[Start of Attachment]
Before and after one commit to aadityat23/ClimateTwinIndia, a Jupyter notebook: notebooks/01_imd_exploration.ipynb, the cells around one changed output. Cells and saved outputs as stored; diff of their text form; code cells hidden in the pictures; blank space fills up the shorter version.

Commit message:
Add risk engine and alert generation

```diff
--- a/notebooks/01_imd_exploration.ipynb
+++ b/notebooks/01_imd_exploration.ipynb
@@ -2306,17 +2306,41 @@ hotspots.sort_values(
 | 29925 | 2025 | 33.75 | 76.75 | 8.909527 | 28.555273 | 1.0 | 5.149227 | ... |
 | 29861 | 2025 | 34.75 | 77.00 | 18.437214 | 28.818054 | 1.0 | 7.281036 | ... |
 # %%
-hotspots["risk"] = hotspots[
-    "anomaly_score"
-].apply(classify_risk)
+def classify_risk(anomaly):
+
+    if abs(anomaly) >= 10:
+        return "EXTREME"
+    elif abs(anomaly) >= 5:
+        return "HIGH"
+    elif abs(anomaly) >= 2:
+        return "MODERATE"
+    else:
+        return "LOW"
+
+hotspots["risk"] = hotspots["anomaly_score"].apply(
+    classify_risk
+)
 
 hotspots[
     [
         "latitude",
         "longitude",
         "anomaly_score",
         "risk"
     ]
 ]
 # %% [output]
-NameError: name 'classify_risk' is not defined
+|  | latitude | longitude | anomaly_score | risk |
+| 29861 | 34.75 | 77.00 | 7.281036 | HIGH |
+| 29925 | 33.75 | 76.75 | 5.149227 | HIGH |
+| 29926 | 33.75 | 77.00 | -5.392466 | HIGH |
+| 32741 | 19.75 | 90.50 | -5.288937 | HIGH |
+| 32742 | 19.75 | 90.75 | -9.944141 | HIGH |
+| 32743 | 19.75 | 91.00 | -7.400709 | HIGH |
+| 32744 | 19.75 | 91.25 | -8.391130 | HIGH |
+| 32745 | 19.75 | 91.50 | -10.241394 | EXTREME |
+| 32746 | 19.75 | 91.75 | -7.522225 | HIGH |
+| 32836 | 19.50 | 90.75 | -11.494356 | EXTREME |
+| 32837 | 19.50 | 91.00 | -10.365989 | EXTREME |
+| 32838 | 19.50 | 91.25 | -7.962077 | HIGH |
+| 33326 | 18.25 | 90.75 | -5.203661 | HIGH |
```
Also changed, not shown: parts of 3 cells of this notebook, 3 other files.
[End of Attachment]
Report each line of the material above where the word "EXTREME" appears.

+        return "EXTREME"
+| 32745 | 19.75 | 91.50 | -10.241394 | EXTREME |
+| 32836 | 19.50 | 90.75 | -11.494356 | EXTREME |
+| 32837 | 19.50 | 91.00 | -10.365989 | EXTREME |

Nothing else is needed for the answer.